[Start of Attachment]

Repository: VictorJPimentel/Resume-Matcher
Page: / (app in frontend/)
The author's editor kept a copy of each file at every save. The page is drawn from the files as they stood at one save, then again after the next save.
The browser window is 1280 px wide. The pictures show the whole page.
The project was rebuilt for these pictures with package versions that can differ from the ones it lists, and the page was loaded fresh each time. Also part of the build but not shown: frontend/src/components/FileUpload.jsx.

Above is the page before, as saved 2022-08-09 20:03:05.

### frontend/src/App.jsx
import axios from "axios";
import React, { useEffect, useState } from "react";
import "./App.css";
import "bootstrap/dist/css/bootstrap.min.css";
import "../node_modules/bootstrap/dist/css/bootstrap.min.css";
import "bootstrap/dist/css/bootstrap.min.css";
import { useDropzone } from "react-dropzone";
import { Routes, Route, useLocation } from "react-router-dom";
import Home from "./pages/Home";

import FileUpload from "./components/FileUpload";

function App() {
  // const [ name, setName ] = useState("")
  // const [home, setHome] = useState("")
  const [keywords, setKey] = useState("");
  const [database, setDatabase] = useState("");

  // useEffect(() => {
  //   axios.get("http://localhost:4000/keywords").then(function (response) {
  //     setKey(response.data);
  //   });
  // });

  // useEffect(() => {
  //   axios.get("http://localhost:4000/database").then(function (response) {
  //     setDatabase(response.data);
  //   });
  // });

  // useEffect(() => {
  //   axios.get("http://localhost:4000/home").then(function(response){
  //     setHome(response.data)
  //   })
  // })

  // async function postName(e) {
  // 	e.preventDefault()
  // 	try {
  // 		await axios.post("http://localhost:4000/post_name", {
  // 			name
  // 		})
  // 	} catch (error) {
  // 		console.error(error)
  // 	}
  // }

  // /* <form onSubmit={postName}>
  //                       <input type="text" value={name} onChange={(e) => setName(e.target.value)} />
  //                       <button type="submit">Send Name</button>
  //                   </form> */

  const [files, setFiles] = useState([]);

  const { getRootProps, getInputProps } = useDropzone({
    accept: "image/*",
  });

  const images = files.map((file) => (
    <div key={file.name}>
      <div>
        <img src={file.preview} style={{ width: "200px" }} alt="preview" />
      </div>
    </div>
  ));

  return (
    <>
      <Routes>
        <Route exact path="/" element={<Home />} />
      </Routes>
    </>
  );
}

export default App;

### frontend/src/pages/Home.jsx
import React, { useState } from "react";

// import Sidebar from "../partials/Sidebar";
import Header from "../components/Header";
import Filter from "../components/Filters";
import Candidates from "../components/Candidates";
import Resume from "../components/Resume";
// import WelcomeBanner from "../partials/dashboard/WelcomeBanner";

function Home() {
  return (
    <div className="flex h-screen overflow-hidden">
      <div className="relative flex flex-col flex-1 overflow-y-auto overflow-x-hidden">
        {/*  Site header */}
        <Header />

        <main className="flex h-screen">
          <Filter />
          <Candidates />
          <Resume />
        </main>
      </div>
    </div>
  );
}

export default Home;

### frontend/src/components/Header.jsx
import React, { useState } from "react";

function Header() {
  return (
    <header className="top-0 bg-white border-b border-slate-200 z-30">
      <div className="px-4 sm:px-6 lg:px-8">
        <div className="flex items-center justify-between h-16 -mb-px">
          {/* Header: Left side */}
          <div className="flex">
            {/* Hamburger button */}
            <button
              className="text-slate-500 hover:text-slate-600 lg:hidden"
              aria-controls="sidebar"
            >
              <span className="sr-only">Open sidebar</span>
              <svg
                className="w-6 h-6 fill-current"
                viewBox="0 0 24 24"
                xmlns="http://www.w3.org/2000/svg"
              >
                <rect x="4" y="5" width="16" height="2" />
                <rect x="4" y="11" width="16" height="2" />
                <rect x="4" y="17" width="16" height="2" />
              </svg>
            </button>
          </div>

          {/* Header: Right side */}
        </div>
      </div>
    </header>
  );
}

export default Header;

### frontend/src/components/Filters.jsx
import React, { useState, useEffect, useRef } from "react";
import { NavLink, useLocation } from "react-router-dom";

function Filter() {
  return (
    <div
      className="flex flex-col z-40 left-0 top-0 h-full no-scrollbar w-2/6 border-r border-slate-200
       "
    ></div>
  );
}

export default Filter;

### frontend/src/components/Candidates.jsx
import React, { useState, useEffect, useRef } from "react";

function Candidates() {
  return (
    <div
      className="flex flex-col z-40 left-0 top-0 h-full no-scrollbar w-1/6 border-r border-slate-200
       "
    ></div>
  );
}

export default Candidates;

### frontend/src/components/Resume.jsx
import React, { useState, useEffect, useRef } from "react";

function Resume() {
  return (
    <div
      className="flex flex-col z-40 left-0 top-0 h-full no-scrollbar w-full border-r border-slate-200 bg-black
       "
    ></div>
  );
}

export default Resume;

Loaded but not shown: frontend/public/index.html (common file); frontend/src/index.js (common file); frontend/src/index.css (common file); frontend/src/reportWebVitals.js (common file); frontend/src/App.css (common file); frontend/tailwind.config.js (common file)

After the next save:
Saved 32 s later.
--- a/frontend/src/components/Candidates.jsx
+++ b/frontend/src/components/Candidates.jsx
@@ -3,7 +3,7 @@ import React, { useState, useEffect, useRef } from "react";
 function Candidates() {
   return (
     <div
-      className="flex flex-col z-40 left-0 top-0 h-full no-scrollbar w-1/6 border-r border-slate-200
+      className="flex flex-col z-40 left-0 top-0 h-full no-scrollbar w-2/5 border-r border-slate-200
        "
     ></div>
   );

[End of Attachment]

The task ▸
Exact copies of every record above are required.

Response area ▸
Repository: VictorJPimentel/Resume-Matcher
Page: / (app in frontend/)
The author's editor kept a copy of each file at every save. The page is drawn from the files as they stood at one save, then again after the next save.
The browser window is 1280 px wide. The pictures show the whole page.
The project was rebuilt for these pictures with package versions that can differ from the ones it lists, and the page was loaded fresh each time. Also part of the build but not shown: frontend/src/components/FileUpload.jsx.

Above is the page before, as saved 2022-08-09 20:03:05.

### frontend/src/App.jsx
import axios from "axios";
import React, { useEffect, useState } from "react";
import "./App.css";
import "bootstrap/dist/css/bootstrap.min.css";
import "../node_modules/bootstrap/dist/css/bootstrap.min.css";
import "bootstrap/dist/css/bootstrap.min.css";
import { useDropzone } from "react-dropzone";
import { Routes, Route, useLocation } from "react-router-dom";
import Home from "./pages/Home";

import FileUpload from "./components/FileUpload";

function App() {
  // const [ name, setName ] = useState("")
  // const [home, setHome] = useState("")
  const [keywords, setKey] = useState("");
  const [database, setDatabase] = useState("");

  // useEffect(() => {
  //   axios.get("http://localhost:4000/keywords").then(function (response) {
  //     setKey(response.data);
  //   });
  // });

  // useEffect(() => {
  //   axios.get("http://localhost:4000/database").then(function (response) {
  //     setDatabase(response.data);
  //   });
  // });

  // useEffect(() => {
  //   axios.get("http://localhost:4000/home").then(function(response){
  //     setHome(response.data)
  //   })
  // })

  // async function postName(e) {
  // 	e.preventDefault()
  // 	try {
  // 		await axios.post("http://localhost:4000/post_name", {
  // 			name
  // 		})
  // 	} catch (error) {
  // 		console.error(error)
  // 	}
  // }

  // /* <form onSubmit={postName}>
  //                       <input type="text" value={name} onChange={(e) => setName(e.target.value)} />
  //                       <button type="submit">Send Name</button>
  //                   </form> */

  const [files, setFiles] = useState([]);

  const { getRootProps, getInputProps } = useDropzone({
    accept: "image/*",
  });

  const images = files.map((file) => (
    <div key={file.name}>
      <div>
        <img src={file.preview} style={{ width: "200px" }} alt="preview" />
      </div>
    </div>
  ));

  return (
    <>
      <Routes>
        <Route exact path="/" element={<Home />} />
      </Routes>
    </>
  );
}

export default App;

### frontend/src/pages/Home.jsx
import React, { useState } from "react";

// import Sidebar from "../partials/Sidebar";
import Header from "../components/Header";
import Filter from "../components/Filters";
import Candidates from "../components/Candidates";
import Resume from "../components/Resume";
// import WelcomeBanner from "../partials/dashboard/WelcomeBanner";

function Home() {
  return (
    <div className="flex h-screen overflow-hidden">
      <div className="relative flex flex-col flex-1 overflow-y-auto overflow-x-hidden">
        {/*  Site header */}
        <Header />

        <main className="flex h-screen">
          <Filter />
          <Candidates />
          <Resume />
        </main>
      </div>
    </div>
  );
}

export default Home;

### frontend/src/components/Header.jsx
import React, { useState } from "react";

function Header() {
  return (
    <header className="top-0 bg-white border-b border-slate-200 z-30">
      <div className="px-4 sm:px-6 lg:px-8">
        <div className="flex items-center justify-between h-16 -mb-px">
          {/* Header: Left side */}
          <div className="flex">
            {/* Hamburger button */}
            <button
              className="text-slate-500 hover:text-slate-600 lg:hidden"
              aria-controls="sidebar"
            >
              <span className="sr-only">Open sidebar</span>
              <svg
                className="w-6 h-6 fill-current"
                viewBox="0 0 24 24"
                xmlns="http://www.w3.org/2000/svg"
              >
                <rect x="4" y="5" width="16" height="2" />
                <rect x="4" y="11" width="16" height="2" />
                <rect x="4" y="17" width="16" height="2" />
              </svg>
            </button>
          </div>

          {/* Header: Right side */}
        </div>
      </div>
    </header>
  );
}

export default Header;

### frontend/src/components/Filters.jsx
import React, { useState, useEffect, useRef } from "react";
import { NavLink, useLocation } from "react-router-dom";

function Filter() {
  return (
    <div
      className="flex flex-col z-40 left-0 top-0 h-full no-scrollbar w-2/6 border-r border-slate-200
       "
    ></div>
  );
}

export default Filter;

### frontend/src/components/Candidates.jsx
import React, { useState, useEffect, useRef } from "react";

function Candidates() {
  return (
    <div
      className="flex flex-col z-40 left-0 top-0 h-full no-scrollbar w-1/6 border-r border-slate-200
       "
    ></div>
  );
}

export default Candidates;

### frontend/src/components/Resume.jsx
import React, { useState, useEffect, useRef } from "react";

function Resume() {
  return (
    <div
      className="flex flex-col z-40 left-0 top-0 h-full no-scrollbar w-full border-r border-slate-200 bg-black
       "
    ></div>
  );
}

export default Resume;

Loaded but not shown: frontend/public/index.html (common file); frontend/src/index.js (common file); frontend/src/index.css (common file); frontend/src/reportWebVitals.js (common file); frontend/src/App.css (common file); frontend/tailwind.config.js (common file)

After the next save:
Saved 32 s later.
--- a/frontend/src/components/Candidates.jsx
+++ b/frontend/src/components/Candidates.jsx
@@ -3,7 +3,7 @@ import React, { useState, useEffect, useRef } from "react";
 function Candidates() {
   return (
     <div
-      className="flex flex-col z-40 left-0 top-0 h-full no-scrollbar w-1/6 border-r border-slate-200
+      className="flex flex-col z-40 left-0 top-0 h-full no-scrollbar w-2/5 border-r border-slate-200
        "
     ></div>
   );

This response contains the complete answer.